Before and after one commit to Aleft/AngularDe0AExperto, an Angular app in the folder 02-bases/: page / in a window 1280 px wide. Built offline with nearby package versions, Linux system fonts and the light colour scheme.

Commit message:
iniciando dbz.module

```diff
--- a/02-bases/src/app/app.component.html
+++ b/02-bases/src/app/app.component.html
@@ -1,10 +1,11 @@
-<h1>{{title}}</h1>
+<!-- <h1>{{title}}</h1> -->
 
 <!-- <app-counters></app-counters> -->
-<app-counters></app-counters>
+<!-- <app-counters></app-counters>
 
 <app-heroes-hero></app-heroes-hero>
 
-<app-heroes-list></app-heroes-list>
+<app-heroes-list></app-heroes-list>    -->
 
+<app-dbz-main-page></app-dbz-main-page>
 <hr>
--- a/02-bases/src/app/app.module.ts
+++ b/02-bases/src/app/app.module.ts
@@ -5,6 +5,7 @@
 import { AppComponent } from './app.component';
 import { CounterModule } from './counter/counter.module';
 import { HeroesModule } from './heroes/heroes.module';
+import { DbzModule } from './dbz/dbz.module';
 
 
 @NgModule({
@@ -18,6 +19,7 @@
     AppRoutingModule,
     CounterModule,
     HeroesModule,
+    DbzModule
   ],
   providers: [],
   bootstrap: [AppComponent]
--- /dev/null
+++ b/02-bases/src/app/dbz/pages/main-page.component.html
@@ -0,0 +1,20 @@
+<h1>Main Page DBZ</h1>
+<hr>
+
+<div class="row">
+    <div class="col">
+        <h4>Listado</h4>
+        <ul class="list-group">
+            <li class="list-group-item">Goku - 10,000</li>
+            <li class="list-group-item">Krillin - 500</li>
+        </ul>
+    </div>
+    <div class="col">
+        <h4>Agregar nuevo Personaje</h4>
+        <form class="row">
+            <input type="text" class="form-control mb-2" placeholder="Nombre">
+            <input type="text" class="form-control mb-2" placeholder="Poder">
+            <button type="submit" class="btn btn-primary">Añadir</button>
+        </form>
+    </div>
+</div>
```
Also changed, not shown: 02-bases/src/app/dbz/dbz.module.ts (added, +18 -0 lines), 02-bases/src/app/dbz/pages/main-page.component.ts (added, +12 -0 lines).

══════════════════════════════

• _Instructions to follow_: The answer must be the full listing, copied exactly.

• _Output for this task_:
Before and after one commit to Aleft/AngularDe0AExperto, an Angular app in the folder 02-bases/: page / in a window 1280 px wide. Built offline with nearby package versions, Linux system fonts and the light colour scheme.

Commit message:
iniciando dbz.module

```diff
--- a/02-bases/src/app/app.component.html
+++ b/02-bases/src/app/app.component.html
@@ -1,10 +1,11 @@
-<h1>{{title}}</h1>
+<!-- <h1>{{title}}</h1> -->
 
 <!-- <app-counters></app-counters> -->
-<app-counters></app-counters>
+<!-- <app-counters></app-counters>
 
 <app-heroes-hero></app-heroes-hero>
 
-<app-heroes-list></app-heroes-list>
+<app-heroes-list></app-heroes-list>    -->
 
+<app-dbz-main-page></app-dbz-main-page>
 <hr>
--- a/02-bases/src/app/app.module.ts
+++ b/02-bases/src/app/app.module.ts
@@ -5,6 +5,7 @@
 import { AppComponent } from './app.component';
 import { CounterModule } from './counter/counter.module';
 import { HeroesModule } from './heroes/heroes.module';
+import { DbzModule } from './dbz/dbz.module';
 
 
 @NgModule({
@@ -18,6 +19,7 @@
     AppRoutingModule,
     CounterModule,
     HeroesModule,
+    DbzModule
   ],
   providers: [],
   bootstrap: [AppComponent]
--- /dev/null
+++ b/02-bases/src/app/dbz/pages/main-page.component.html
@@ -0,0 +1,20 @@
+<h1>Main Page DBZ</h1>
+<hr>
+
+<div class="row">
+    <div class="col">
+        <h4>Listado</h4>
+        <ul class="list-group">
+            <li class="list-group-item">Goku - 10,000</li>
+            <li class="list-group-item">Krillin - 500</li>
+        </ul>
+    </div>
+    <div class="col">
+        <h4>Agregar nuevo Personaje</h4>
+        <form class="row">
+            <input type="text" class="form-control mb-2" placeholder="Nombre">
+            <input type="text" class="form-control mb-2" placeholder="Poder">
+            <button type="submit" class="btn btn-primary">Añadir</button>
+        </form>
+    </div>
+</div>
```
Also changed, not shown: 02-bases/src/app/dbz/dbz.module.ts (added, +18 -0 lines), 02-bases/src/app/dbz/pages/main-page.component.ts (added, +12 -0 lines).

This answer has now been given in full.